I do have a few purely practical question about the potential to deploy robots in corrupt areas of the developing world (which don’t detract from the intellectual interest of their capacity to thwart corruption if it was feasible to place them)
1. Electricity flows. In many of these areas, power frequently goes out. Robots would either need to be connected to a power source or would require frequent battery changes. Would there be a chance that law enforcement would go down whenever the power does? If they use batteries, what are the logistical challenges of distributing them?
2. Cost: Would purchasing, repairing and monitoring footage from these robots significantly increase law enforcement costs over human police officers? If so, how can very poor countries afford them?

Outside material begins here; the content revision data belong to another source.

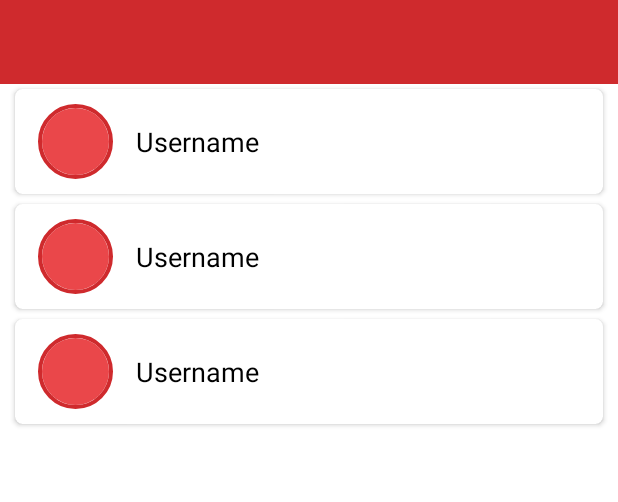
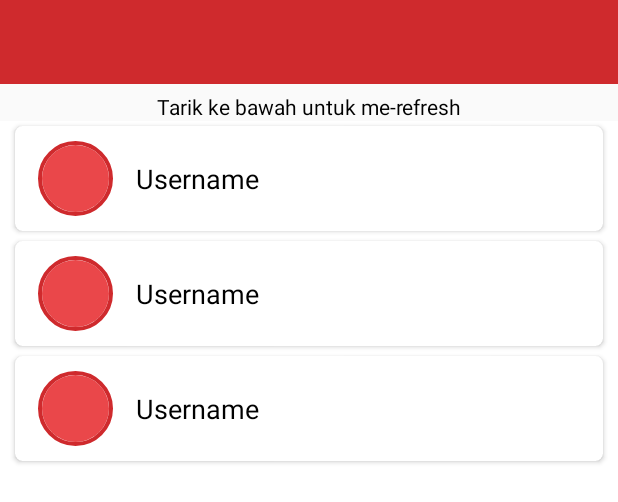
Before and after one commit to yumtaufikhidayat/gitser, an Android app: the layout activity_search.xml on its own in the app's theme, with its tools: preview values and no code run, on a phone screen of 412 x 824 dp. Shown: the top 502 px of the screen. Run offline under Robolectric (Android 15) with nearby library versions, the phone set to English and light mode, and no system bars; network calls fail.

Commit message:
Minor updates for search activity.

```diff
--- a/app/src/main/res/layout/activity_search.xml
+++ b/app/src/main/res/layout/activity_search.xml
@@ -14,12 +14,24 @@
         app:layout_constraintTop_toTopOf="parent"
         app:layout_constraintBottom_toTopOf="@id/swipeRefreshSearch"/>
 
+    <TextView
+        android:id="@+id/tvRefresh"
+        android:layout_width="wrap_content"
+        android:layout_height="wrap_content"
+        android:layout_margin="5dp"
+        android:textColor="@android:color/black"
+        android:textAppearance="@style/TextAppearance.AppCompat.Small"
+        android:text="@string/tvRefresh"
+        app:layout_constraintTop_toBottomOf="@id/toolbarSearchMain"
+        app:layout_constraintStart_toStartOf="parent"
+        app:layout_constraintEnd_toEndOf="parent"/>
+
     <androidx.swiperefreshlayout.widget.SwipeRefreshLayout
         android:id="@+id/swipeRefreshSearch"
         android:layout_width="match_parent"
         android:layout_height="0dp"
         android:background="@android:color/white"
-        app:layout_constraintTop_toBottomOf="@id/toolbarSearchMain"
+        app:layout_constraintTop_toBottomOf="@id/tvRefresh"
         app:layout_constraintBottom_toBottomOf="parent"
         app:layout_constraintStart_toStartOf="parent"
         app:layout_constraintEnd_toEndOf="parent">
```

3. Potential theft. Robots would seem valuable. In societies where metal bits are frequently stolen for their scrap value, would there be an incentive to steal the robots that are supposed to enforce the law?
Thanks for a great post Katie! As Sarah said, I think the personification component is the most interesting part of this idea. And, it is a component that most other technology based tools with potential for fighting corruption–I would add block chain registries and mobile banking to the list you mention at the beginning of the post–seem to lack. Given psychology research about obedience like the Milgram studies, person-like enforcement tools likely have a lot of potential.
I would echo Sarah’s concern about theft. In India, at least in Mumbai, I never once saw a public trashcan on the side of a street. Trash is a huge problem, and one that Prime Minister Modi has made a focus through his Clean India campaign. Apparently there were efforts to provide public trashcans, but theft was impossible to overcome. Any trashcan that was mobile enough to be emptied was also vulnerable to theft for scrap metal. Of course, these robots are much bigger, so perhaps theft is less of a concern logistically. But damage is still an issue. What stops someone caught by the robot from damaging it with anonymity to destroy the evidence? Damaged robots across the city could create bigger broken-window-theory style problems related to public perception.